Definitions of “scripture” fetishize and sacralize the phenomenon. “scripture” is treated as sacred (texts to be revered), and most assuredly, written with a capitalized initial, “S”. But “scripture”, beyond its axial hegemonic characterizations, is forged through human relationships. Using comparative methodological approaches found in the writings of Wilfred Cantwell Smith (What Is Scripture?) and Vincent Wimbush (White Men’s Magic), this paper examines scriptural imaginaries in the ideation of Lagos as a city, a heavily-freighted terminology, as a modern invention.

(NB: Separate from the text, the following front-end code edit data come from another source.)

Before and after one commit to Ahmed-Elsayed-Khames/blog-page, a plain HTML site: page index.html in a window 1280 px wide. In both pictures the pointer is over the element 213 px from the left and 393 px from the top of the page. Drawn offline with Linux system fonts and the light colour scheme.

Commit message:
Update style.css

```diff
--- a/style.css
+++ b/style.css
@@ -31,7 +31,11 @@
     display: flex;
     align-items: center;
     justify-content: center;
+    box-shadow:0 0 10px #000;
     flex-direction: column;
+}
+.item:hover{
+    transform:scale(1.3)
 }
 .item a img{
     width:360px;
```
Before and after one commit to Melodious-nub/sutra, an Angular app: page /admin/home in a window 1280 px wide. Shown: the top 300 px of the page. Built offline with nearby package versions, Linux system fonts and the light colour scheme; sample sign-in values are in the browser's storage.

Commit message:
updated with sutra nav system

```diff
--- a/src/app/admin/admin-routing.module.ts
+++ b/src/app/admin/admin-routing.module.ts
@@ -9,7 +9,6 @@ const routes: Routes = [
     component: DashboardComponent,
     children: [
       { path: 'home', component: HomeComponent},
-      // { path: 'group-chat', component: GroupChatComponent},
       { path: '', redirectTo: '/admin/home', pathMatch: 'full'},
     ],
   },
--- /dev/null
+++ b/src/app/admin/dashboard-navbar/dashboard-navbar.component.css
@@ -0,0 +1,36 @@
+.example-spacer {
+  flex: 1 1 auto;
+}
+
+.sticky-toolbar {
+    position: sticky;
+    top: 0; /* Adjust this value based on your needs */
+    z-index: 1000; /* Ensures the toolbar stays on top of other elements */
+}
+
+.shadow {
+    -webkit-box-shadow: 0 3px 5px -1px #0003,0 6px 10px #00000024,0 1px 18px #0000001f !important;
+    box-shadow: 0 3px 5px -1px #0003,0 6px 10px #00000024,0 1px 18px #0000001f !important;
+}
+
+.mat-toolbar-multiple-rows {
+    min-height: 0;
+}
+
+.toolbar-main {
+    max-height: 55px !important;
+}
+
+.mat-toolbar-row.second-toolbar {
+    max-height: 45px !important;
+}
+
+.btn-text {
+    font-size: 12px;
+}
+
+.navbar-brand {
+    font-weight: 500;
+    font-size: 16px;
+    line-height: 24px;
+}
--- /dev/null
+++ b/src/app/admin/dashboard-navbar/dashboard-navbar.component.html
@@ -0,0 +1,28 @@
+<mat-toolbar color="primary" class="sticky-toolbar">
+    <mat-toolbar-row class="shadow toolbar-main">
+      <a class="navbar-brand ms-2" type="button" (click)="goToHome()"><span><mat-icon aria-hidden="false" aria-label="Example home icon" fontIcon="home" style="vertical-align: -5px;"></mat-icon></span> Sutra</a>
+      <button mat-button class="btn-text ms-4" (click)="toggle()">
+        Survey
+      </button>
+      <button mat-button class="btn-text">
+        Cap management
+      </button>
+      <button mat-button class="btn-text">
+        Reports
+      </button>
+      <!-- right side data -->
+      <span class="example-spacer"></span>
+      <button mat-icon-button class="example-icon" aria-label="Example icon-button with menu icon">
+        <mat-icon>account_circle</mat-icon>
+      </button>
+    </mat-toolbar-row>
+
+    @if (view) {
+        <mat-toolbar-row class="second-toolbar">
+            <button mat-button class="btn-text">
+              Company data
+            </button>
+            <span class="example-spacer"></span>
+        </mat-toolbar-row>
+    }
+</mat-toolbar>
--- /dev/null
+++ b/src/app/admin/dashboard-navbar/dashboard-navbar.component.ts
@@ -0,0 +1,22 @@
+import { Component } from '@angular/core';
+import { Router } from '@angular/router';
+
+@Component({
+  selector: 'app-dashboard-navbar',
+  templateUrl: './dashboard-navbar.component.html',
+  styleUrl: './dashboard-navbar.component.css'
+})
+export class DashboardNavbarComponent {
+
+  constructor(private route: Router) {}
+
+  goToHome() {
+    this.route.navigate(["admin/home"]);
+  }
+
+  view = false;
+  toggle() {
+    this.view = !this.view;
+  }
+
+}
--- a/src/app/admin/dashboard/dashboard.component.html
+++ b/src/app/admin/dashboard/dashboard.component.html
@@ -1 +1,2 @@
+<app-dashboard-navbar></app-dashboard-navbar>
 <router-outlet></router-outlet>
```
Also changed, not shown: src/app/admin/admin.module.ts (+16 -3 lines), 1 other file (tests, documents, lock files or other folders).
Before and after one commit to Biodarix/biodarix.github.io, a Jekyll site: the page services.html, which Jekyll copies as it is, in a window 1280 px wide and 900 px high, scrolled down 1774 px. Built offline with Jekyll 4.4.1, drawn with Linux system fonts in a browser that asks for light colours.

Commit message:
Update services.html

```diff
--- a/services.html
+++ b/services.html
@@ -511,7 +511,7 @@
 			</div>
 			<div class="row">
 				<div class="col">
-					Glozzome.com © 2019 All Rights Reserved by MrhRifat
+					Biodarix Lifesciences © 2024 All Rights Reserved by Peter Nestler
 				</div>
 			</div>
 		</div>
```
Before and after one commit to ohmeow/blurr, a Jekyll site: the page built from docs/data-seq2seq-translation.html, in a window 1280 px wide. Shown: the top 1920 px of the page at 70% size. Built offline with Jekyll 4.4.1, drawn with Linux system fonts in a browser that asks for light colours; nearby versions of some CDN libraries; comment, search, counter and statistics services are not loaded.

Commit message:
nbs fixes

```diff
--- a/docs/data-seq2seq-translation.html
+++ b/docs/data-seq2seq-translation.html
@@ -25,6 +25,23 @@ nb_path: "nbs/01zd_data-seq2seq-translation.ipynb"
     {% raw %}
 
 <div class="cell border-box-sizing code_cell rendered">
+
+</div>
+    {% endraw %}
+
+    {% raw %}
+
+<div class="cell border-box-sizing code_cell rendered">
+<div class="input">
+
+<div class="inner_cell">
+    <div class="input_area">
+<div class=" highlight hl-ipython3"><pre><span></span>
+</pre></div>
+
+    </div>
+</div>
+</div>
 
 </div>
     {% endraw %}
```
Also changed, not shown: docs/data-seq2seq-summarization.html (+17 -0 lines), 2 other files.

As a signifier within Africa’s postmodernities Lagos embodies the consistencies and contradictions of “scripture”, namely opportunities for formations\ re-formations\ deformations\deform-(n)ations within pre- and postcolonial ambiguities, as windows unto understanding human complexities, or what it means to be human. Thus, while scriptures are not always about sacred writings, the British annexation of Lagos as its prized possession via the fiat of scriptural logics shows, as Wimbush argues, that “texts and literacy mark where power is in the world.” Yet, scriptures are not about texts per se; rather, performances of scriptures (signifying and scripturalizing practices) reveal that “individuals are the vehicles of power.”
In this paper references to (emergent historical) sites of scriptural formations establish the transmutability and translocality of scriptures. By citing the preponderance of religious presences within her, Lagos assumes the reiterations of the indwelling magics, meanderings, meanings, and massages of Henry Louis Gates’ significations or Wimbush’s scripturalization.
Finally, processes of nativization and normalization appear to transfer from the early empire dealers to new localized institution builders of society that would not spoil.
Terms: scripture, scripturalization, postcolonial, signifying, power relations
Dr. David Olali presented this paper during the 61st Annual Meeting of the African Studies Association held in Atlanta, GA (November 29-December 1, 2018).
The theme of the events was Energies: Power, Creativity and Afro-Futures.
Want more details about this presentation, contact Dr. David Olali: email@example.com.
III-P-2 The Crossroads of Spiritualities: New and Old Religions of Lagos in Transition (Lagos Studies Association)
Chair: Babatunde Babalola, University of Cambridge
Scriptural Economy: Magics, Meanings, and Massages of Lagos, by David Olali, Claremont Graduate University
Ecclesiastical Polity, Christian Nationalism, and Religious Freedom in West Africa, 1880-1884, by Adrian M. Deese, University of Cambridge
Muhammad Jumat Adesina and the Yoruba Madhist Movement in Lagos and Ijebu, by Oliver Coates, University of Cambridge
Discussant: Adedamola Osinulu, New York University